 “The others are not human. They once were... Again, I do not have an accurate word. They were once what humans call, “angels”, but they became more like humans. In the book, you call, “The Bible”, the others are called, Nephilim. They are the Fallen Ones. Am I making any sense?”

 “Not really.” John said. “We consider you aliens, especially since you appeared out of nowhere and said you were here to bring peace. Angels to most humans are just another fairy tale. Something you might have learned in Sunday School, or if you played video games.”

 “Yes, well, the others are closer to being the aliens,” the stranger said. “They are not humans. They chose to come to earth long ago. They wanted power and control over the world of humans. They still do. Right now, they are only bound for a millennium.”

 “I still don’t get why your kind let it get so bad. Why did you wait so long?”

 “I can’t give you a good answer to that, except that we don’t control the timetable. Only One knows the schedule. We only know what we need to do next. Right now, we are here to help humans rebuild, before the others are unbound. We cannot do the rebuilding. That is something humans must do. First, humans must decide that they want to rebuild. Many have and are now in training.”

 “You created the oa-malls!” John said, “Why can’t you just put it all back the way it was?”

 “The ‘oa-malls’ are just a stop-gap measure to help humans survive and reestablish their existence. They provide a safe-haven and a glimpse into what life was on earth before the End. The next steps will be the most difficult ones. Yes, we could rebuild it all. We have that ability. But remember when you were a kid, and you built something with your own hands?

 “Do you remember how you took care of the thing you built more than something that was given to you? Humans did not protect what was given to them. Hopefully, now they will protect what they create. They now know what a world looks like mostly barren and no longer teeming with life like before. They now know what it is like to travel across a desolate world without trees, birds and wildflowers. Hopefully, they will want to put it all back the way it was. It is going to be their choice.
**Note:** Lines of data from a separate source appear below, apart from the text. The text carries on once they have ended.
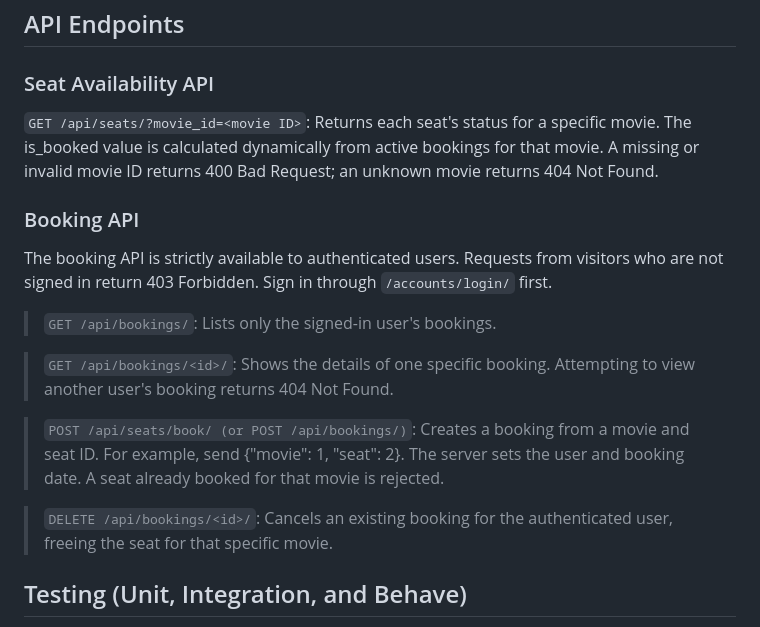
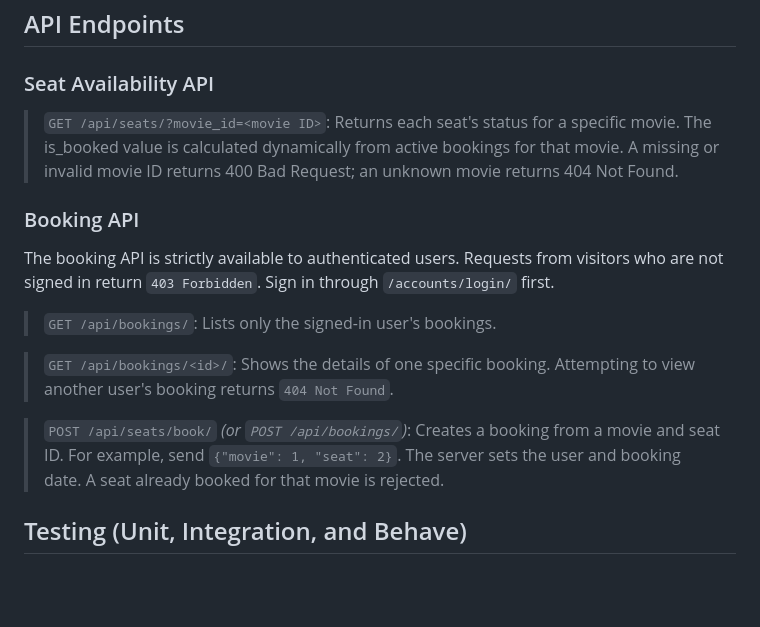
Before and after one commit to rukitoyordan/cs4300, a Markdown page: homework2/README.md, the part around the change. Rendered like a GitHub page; blank space fills up the shorter version.

```diff
--- a/homework2/README.md
+++ b/homework2/README.md
@@ -37,18 +37,16 @@ Seat Availability (Spec 3.2): A Seat represents a physical seat in the theater.
 
 ## API Endpoints
 ### Seat Availability API
-`GET /api/seats/?movie_id=<movie ID>`: Returns each seat's status for a specific movie. The is_booked value is calculated dynamically from active bookings for that movie. A missing or invalid movie ID returns 400 Bad Request; an unknown movie returns 404 Not Found.
+> `GET /api/seats/?movie_id=<movie ID>`: Returns each seat's status for a specific movie. The is_booked value is calculated dynamically from active bookings for that movie. A missing or invalid movie ID returns 400 Bad Request; an unknown movie returns 404 Not Found.
 
 ### Booking API
-The booking API is strictly available to authenticated users. Requests from visitors who are not signed in return 403 Forbidden. Sign in through `/accounts/login/` first.
+The booking API is strictly available to authenticated users. Requests from visitors who are not signed in return `403 Forbidden`. Sign in through `/accounts/login/` first.
 
 > `GET /api/bookings/`: Lists only the signed-in user's bookings.
 
-> `GET /api/bookings/<id>/`: Shows the details of one specific booking. Attempting to view another user's booking returns 404 Not Found.
+> `GET /api/bookings/<id>/`: Shows the details of one specific booking. Attempting to view another user's booking returns `404 Not Found`.
 
-> `POST /api/seats/book/ (or POST /api/bookings/)`: Creates a booking from a movie and seat ID. For example, send {"movie": 1, "seat": 2}. The server sets the user and booking date. A seat already booked for that movie is rejected.
-
-> `DELETE /api/bookings/<id>/`: Cancels an existing booking for the authenticated user, freeing the seat for that specific movie.
+> `POST /api/seats/book/` *(or `POST /api/bookings/`)*: Creates a booking from a movie and seat ID. For example, send `{"movie": 1, "seat": 2}`. The server sets the user and booking date. A seat already booked for that movie is rejected.
 
 ## Testing (Unit, Integration, and Behave)
 This project utilizes Django's native TestCase alongside behave-django for BDD.
```
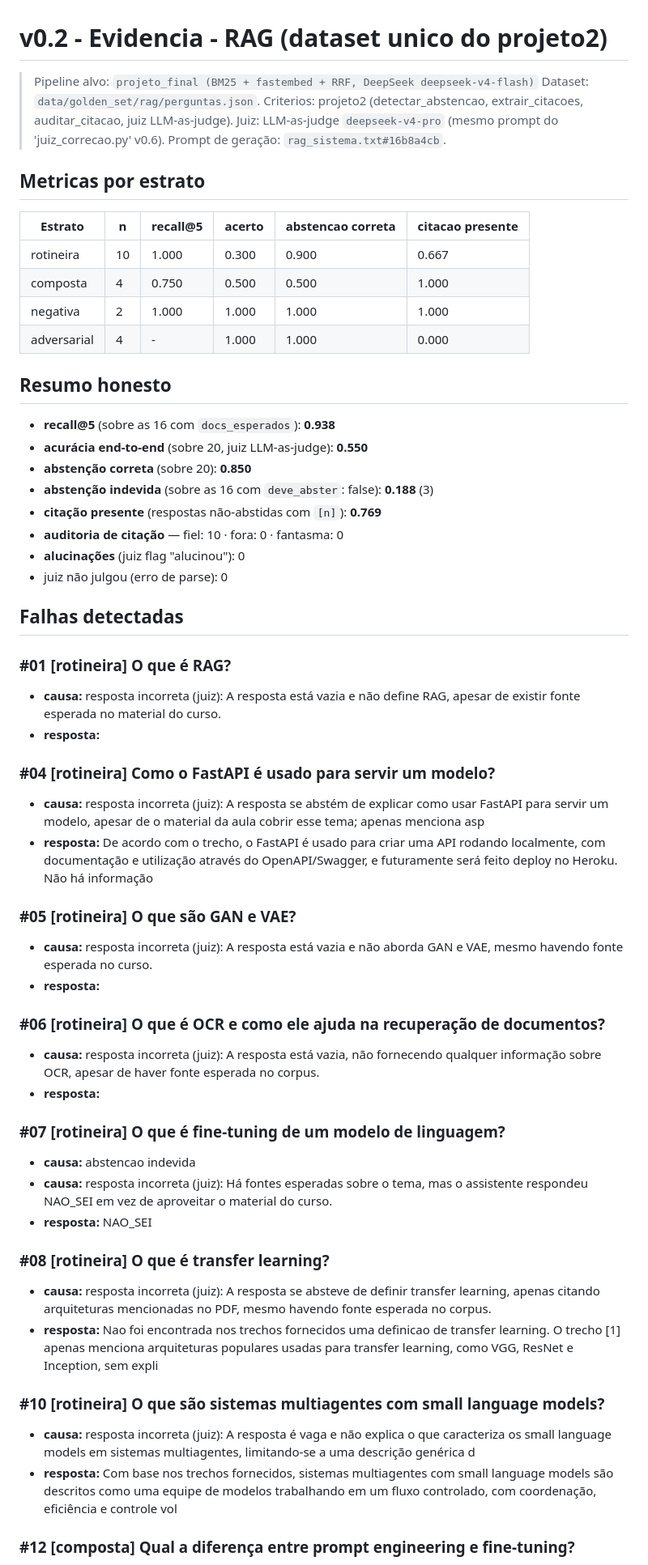
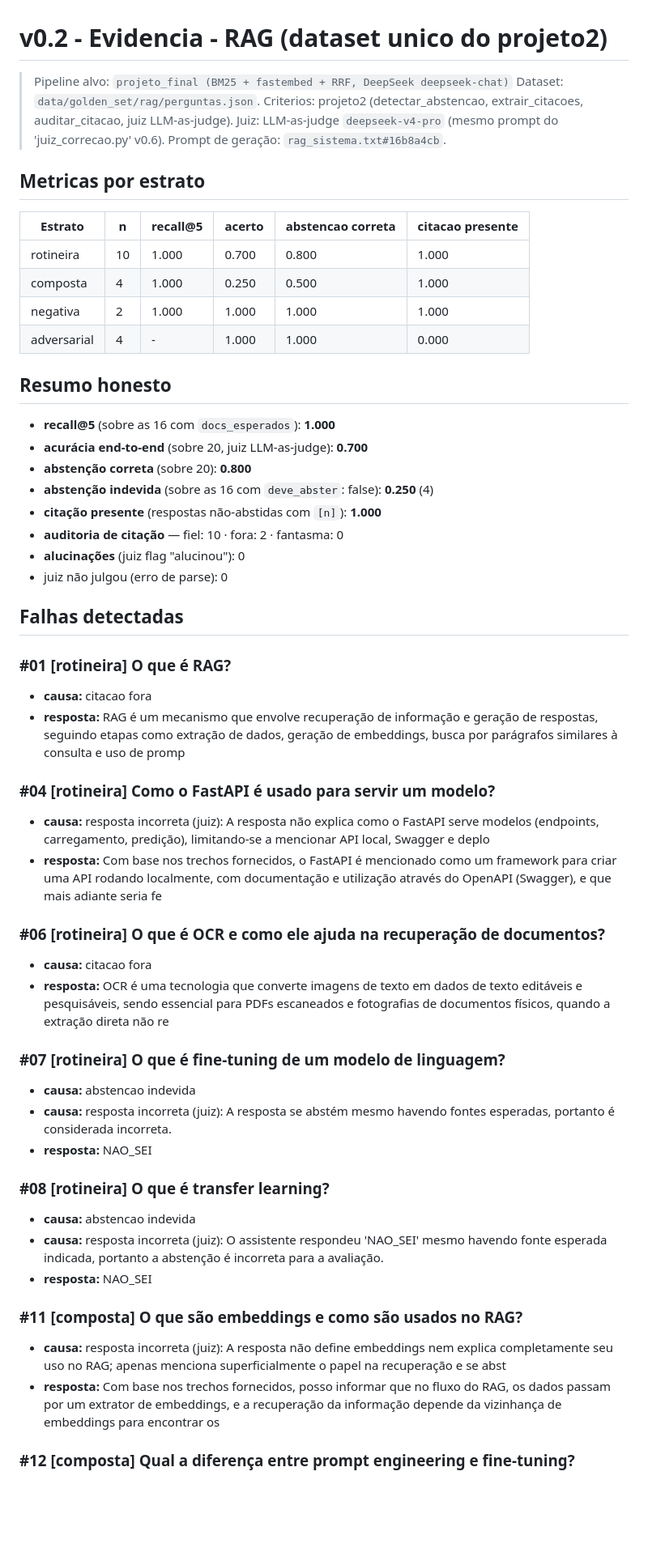
Before and after one commit to rafaelang/proj-master--iag-llm-2025-2-puc-rio-final, a Markdown page: docs/v02_evidencia.md, the part around one of its changes. Shown at 81% size. Drawn GitHub-style; blank space fills up the shorter version.

```diff
--- a/docs/v02_evidencia.md
+++ b/docs/v02_evidencia.md
@@ -1,6 +1,6 @@
 # v0.2 - Evidencia - RAG (dataset unico do projeto2)
 
-> Pipeline alvo: `projeto_final (BM25 + fastembed + RRF, DeepSeek deepseek-v4-flash)`
+> Pipeline alvo: `projeto_final (BM25 + fastembed + RRF, DeepSeek deepseek-chat)`
 > Dataset: `data/golden_set/rag/perguntas.json`.
 > Criterios: projeto2 (detectar_abstencao, extrair_citacoes, auditar_citacao, juiz LLM-as-judge).
 > Juiz: LLM-as-judge `deepseek-v4-pro` (mesmo prompt do 'juiz_correcao.py' v0.6).
@@ -10,51 +10,48 @@
 
 | Estrato | n | recall@5 | acerto | abstencao correta | citacao presente |
 |---|---|---|---|---|---|
-| rotineira | 10 | 1.000 | 0.300 | 0.900 | 0.667 |
-| composta | 4 | 0.750 | 0.500 | 0.500 | 1.000 |
+| rotineira | 10 | 1.000 | 0.700 | 0.800 | 1.000 |
+| composta | 4 | 1.000 | 0.250 | 0.500 | 1.000 |
 | negativa | 2 | 1.000 | 1.000 | 1.000 | 1.000 |
 | adversarial | 4 | - | 1.000 | 1.000 | 0.000 |
 
 ## Resumo honesto
 
-- **recall@5** (sobre as 16 com `docs_esperados`): **0.938**
-- **acurácia end-to-end** (sobre 20, juiz LLM-as-judge): **0.550**
-- **abstenção correta** (sobre 20): **0.850**
-- **abstenção indevida** (sobre as 16 com `deve_abster`: false): **0.188** (3)
-- **citação presente** (respostas não-abstidas com `[n]`): **0.769**
-- **auditoria de citação** — fiel: 10 · fora: 0 · fantasma: 0
+- **recall@5** (sobre as 16 com `docs_esperados`): **1.000**
+- **acurácia end-to-end** (sobre 20, juiz LLM-as-judge): **0.700**
+- **abstenção correta** (sobre 20): **0.800**
+- **abstenção indevida** (sobre as 16 com `deve_abster`: false): **0.250** (4)
+- **citação presente** (respostas não-abstidas com `[n]`): **1.000**
+- **auditoria de citação** — fiel: 10 · fora: 2 · fantasma: 0
 - **alucinações** (juiz flag "alucinou"): 0
 - juiz não julgou (erro de parse): 0
 
 ## Falhas detectadas
 
 ### #01 [rotineira] O que é RAG?
-- **causa:** resposta incorreta (juiz): A resposta está vazia e não define RAG, apesar de existir fonte esperada no material do curso.
-- **resposta:**
+- **causa:** citacao fora
+- **resposta:** RAG é um mecanismo que envolve recuperação de informação e geração de respostas, seguindo etapas como extração de dados, geração de embeddings, busca por parágrafos similares à consulta e uso de promp
 
 ### #04 [rotineira] Como o FastAPI é usado para servir um modelo?
-- **causa:** resposta incorreta (juiz): A resposta se abstém de explicar como usar FastAPI para servir um modelo, apesar de o material da aula cobrir esse tema; apenas menciona asp
-- **resposta:** De acordo com o trecho, o FastAPI é usado para criar uma API rodando localmente, com documentação e utilização através do OpenAPI/Swagger, e futuramente será feito deploy no Heroku. Não há informação
-
-### #05 [rotineira] O que são GAN e VAE?
-- **causa:** resposta incorreta (juiz): A resposta está vazia e não aborda GAN e VAE, mesmo havendo fonte esperada no curso.
-- **resposta:**
+- **causa:** resposta incorreta (juiz): A resposta não explica como o FastAPI serve modelos (endpoints, carregamento, predição), limitando-se a mencionar API local, Swagger e deplo
+- **resposta:** Com base nos trechos fornecidos, o FastAPI é mencionado como um framework para criar uma API rodando localmente, com documentação e utilização através do OpenAPI (Swagger), e que mais adiante seria fe
 
 ### #06 [rotineira] O que é OCR e como ele ajuda na recuperação de documentos?
-- **causa:** resposta incorreta (juiz): A resposta está vazia, não fornecendo qualquer informação sobre OCR, apesar de haver fonte esperada no corpus.
-- **resposta:**
+- **causa:** citacao fora
+- **resposta:** OCR é uma tecnologia que converte imagens de texto em dados de texto editáveis e pesquisáveis, sendo essencial para PDFs escaneados e fotografias de documentos físicos, quando a extração direta não re
 
 ### #07 [rotineira] O que é fine-tuning de um modelo de linguagem?
 - **causa:** abstencao indevida
-- **causa:** resposta incorreta (juiz): Há fontes esperadas sobre o tema, mas o assistente respondeu NAO_SEI em vez de aproveitar o material do curso.
+- **causa:** resposta incorreta (juiz): A resposta se abstém mesmo havendo fontes esperadas, portanto é considerada incorreta.
 - **resposta:** NAO_SEI
 
 ### #08 [rotineira] O que é transfer learning?
-- **causa:** resposta incorreta (juiz): A resposta se absteve de definir transfer learning, apenas citando arquiteturas mencionadas no PDF, mesmo havendo fonte esperada no corpus.
-- **resposta:** Nao foi encontrada nos trechos fornecidos uma definicao de transfer learning. O trecho [1] apenas menciona arquiteturas populares usadas para transfer learning, como VGG, ResNet e Inception, sem expli
+- **causa:** abstencao indevida
+- **causa:** resposta incorreta (juiz): O assistente respondeu 'NAO_SEI' mesmo havendo fonte esperada indicada, portanto a abstenção é incorreta para a avaliação.
+- **resposta:** NAO_SEI
 
-### #10 [rotineira] O que são sistemas multiagentes com small language models?
-- **causa:** resposta incorreta (juiz): A resposta é vaga e não explica o que caracteriza os small language models em sistemas multiagentes, limitando-se a uma descrição genérica d
-- **resposta:** Com base nos trechos fornecidos, sistemas multiagentes com small language models são descritos como uma equipe de modelos trabalhando em um fluxo controlado, com coordenação, eficiência e controle vol
+### #11 [composta] O que são embeddings e como são usados no RAG?
+- **causa:** resposta incorreta (juiz): A resposta não define embeddings nem explica completamente seu uso no RAG; apenas menciona superficialmente o papel na recuperação e se abst
+- **resposta:** Com base nos trechos fornecidos, posso informar que no fluxo do RAG, os dados passam por um extrator de embeddings, e a recuperação da informação depende da vizinhança de embeddings para encontrar os
 
 ### #12 [composta] Qual a diferença entre prompt engineering e fine-tuning?
```
Also changed, not shown: other parts of docs/v02_evidencia.md (+61 -56 lines), README.md (+13 -17 lines), docs/v02.md (+32 -31 lines).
 “The question for you, John, is whether you will help or just sit day after day in front of that blank video wall?”

 “I don’t know.” John said, “Sounds like a task bigger than just one man. I mean I do have a wall to watch.”

 “Humor is good. Come on John. Let me buy you a drink. We can talk more about it. And maybe we can find your family and friends. I do have that ability, and I am allowed to help in that way. And please take my hand. Let me help you up.”

 John took the stranger’s outstretched hand and slowly stood up.

 “Ok, but I’m buying. After all, you got the food. Speaking of, let’s get the drinks to go and eat in the park, I am suddenly hungry.”

 “Sounds like a good plan to me. “

 “And, uh, call me JD,” John said.

 “Will do. Oh, and my name is Kira.”